→ What to produce:
Which lines of the records contain the word "Associates"? Copy each one.

→ Data shown:
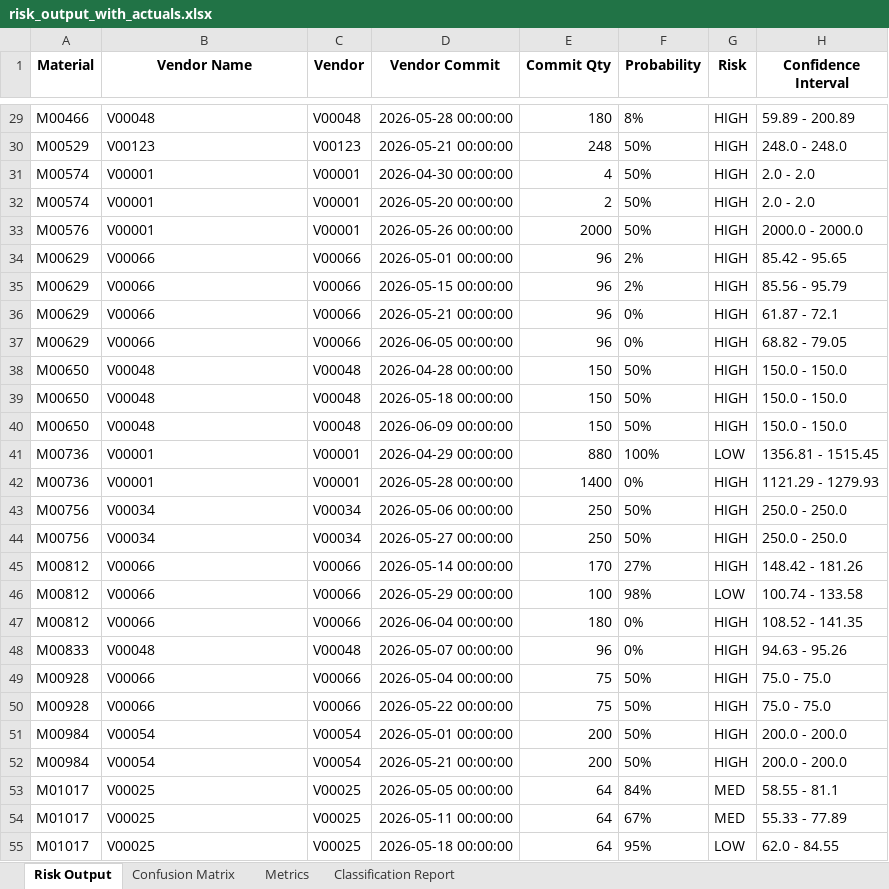
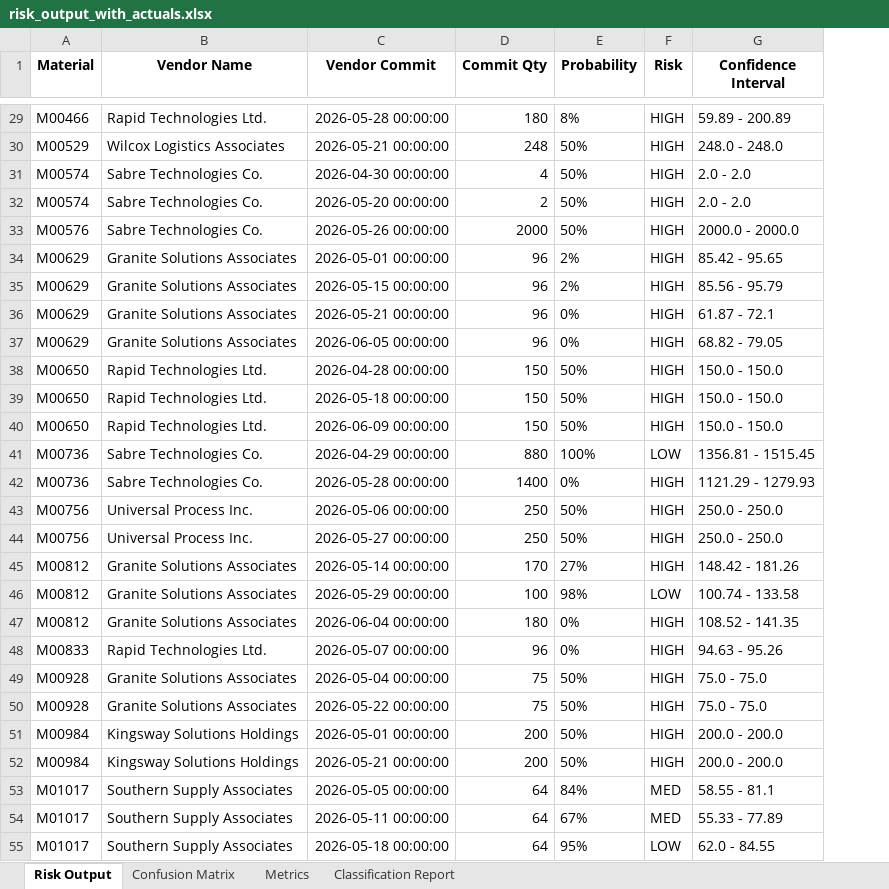
Before and after one commit to Datarunt/Vendor_Delivery_Risk, an Excel workbook: Data/Performance/risk_output_with_actuals.xlsx, sheet Risk Output, drawn as a sheet; only a part is shown, gaps mark what is left out; values as stored, in another font and other column widths than the file's, no borders; the diff covers the shown part only; the diff names each change by its address in the sheet, - before the commit and + after, or states it on an @@ line.

```diff
--- a/Data/Performance/risk_output_with_actuals.xlsx (sheet Risk Output)
+++ b/Data/Performance/risk_output_with_actuals.xlsx (sheet Risk Output)
-column C (Vendor), rows 29-55: V00048 | V00123 | V00001 | V00001 | V00001 | V00066 | V00066 | V00066 | V00066 | V00048 | V00048 | V00048 | V00001 | V00001 | V00034 | V00034 | V00066 | V00066 | V00066 | V00048 | V00066 | V00066 | V00054 | V00054 | V00025 | V00025 | V00025
-B29 (Vendor Name): V00048
+B29 (Vendor Name): Rapid Technologies Ltd.
-B30 (Vendor Name): V00123
+B30 (Vendor Name): Wilcox Logistics Associates
-B31:B33 (Vendor Name): V00001
+B31:B33 (Vendor Name): Sabre Technologies Co.
-B34:B37 (Vendor Name): V00066
+B34:B37 (Vendor Name): Granite Solutions Associates
-B38:B40 (Vendor Name): V00048
+B38:B40 (Vendor Name): Rapid Technologies Ltd.
-B41:B42 (Vendor Name): V00001
+B41:B42 (Vendor Name): Sabre Technologies Co.
-B43:B44 (Vendor Name): V00034
+B43:B44 (Vendor Name): Universal Process Inc.
-B45:B47 (Vendor Name): V00066
+B45:B47 (Vendor Name): Granite Solutions Associates
-B48 (Vendor Name): V00048
+B48 (Vendor Name): Rapid Technologies Ltd.
-B49:B50 (Vendor Name): V00066
+B49:B50 (Vendor Name): Granite Solutions Associates
-B51:B52 (Vendor Name): V00054
+B51:B52 (Vendor Name): Kingsway Solutions Holdings
-B53:B55 (Vendor Name): V00025
+B53:B55 (Vendor Name): Southern Supply Associates
```
Also changed, not shown: 191 edited cells elsewhere in this sheet, 3 other files.
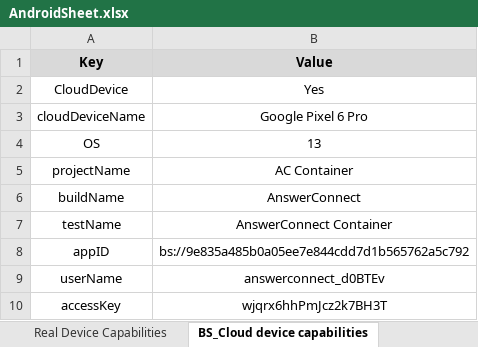
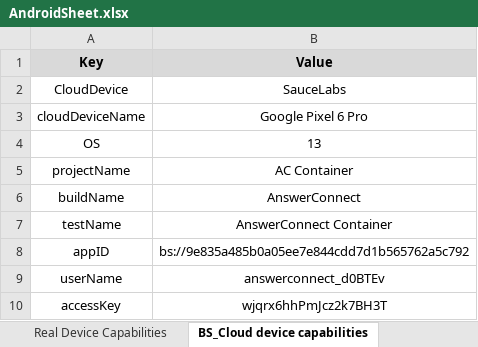
Before and after one commit to stephenjohn97/ContainerAndroidAutomation, an Excel workbook: AndroidSheet.xlsx, sheet BS_Cloud device capabilities, drawn as a sheet; values as stored, in another font and other column widths than the file's, no borders; the diff names each change by its address in the sheet, - before the commit and + after, or states it on an @@ line.

```diff
--- a/AndroidSheet.xlsx (sheet BS_Cloud device capabilities)
+++ b/AndroidSheet.xlsx (sheet BS_Cloud device capabilities)
-B2 (Value): Yes
+B2 (Value): SauceLabs
```
Also changed, not shown: sheet Credentials, sheet Real Device Capabilities, 28 other files.
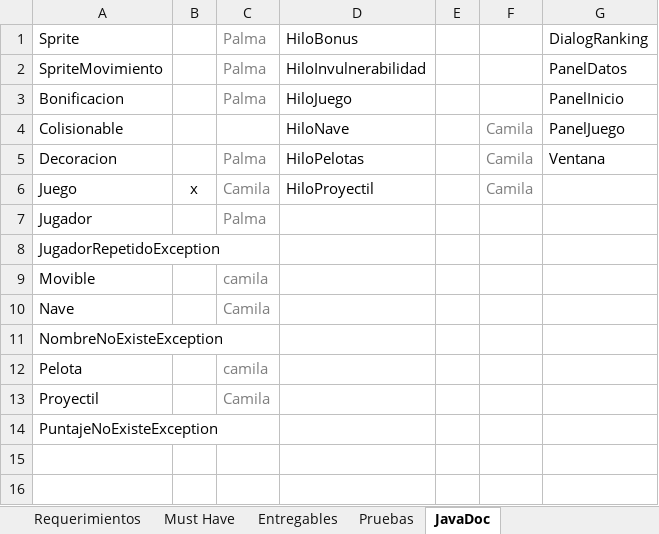
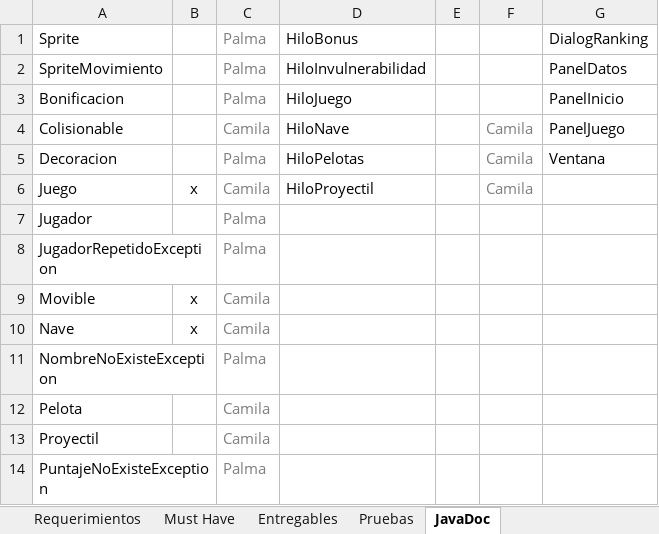
Before and after one commit to Javtor/proyecto-apo2, an Excel workbook: To Do.xlsx, sheet JavaDoc, drawn as a sheet; values as stored, in another font and other column widths than the file's, no borders; conditional formats not drawn; the diff names each change by its address in the sheet, - before the commit and + after, or states it on an @@ line.

Commit message:
Hecho el JavaDoc de la interfaz Movible y la clase Nave

```diff
--- a/To Do.xlsx (sheet JavaDoc)
+++ b/To Do.xlsx (sheet JavaDoc)
-C4: (empty)
+C4: Camila
-C8: (empty)
+C8: Palma
-B9:B10: (empty)
+B9:B10: x
-C9: camila
+C9: Camila
-C11: (empty)
+C11: Palma
-C12: camila
+C12: Camila
-C14: (empty)
+C14: Palma
```
Also changed, not shown: sheet Pruebas, sheet Entregables, 4 other files.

→ The completed task:
+B30 (Vendor Name): Wilcox Logistics Associates
+B34:B37 (Vendor Name): Granite Solutions Associates
+B45:B47 (Vendor Name): Granite Solutions Associates
+B49:B50 (Vendor Name): Granite Solutions Associates
+B53:B55 (Vendor Name): Southern Supply Associates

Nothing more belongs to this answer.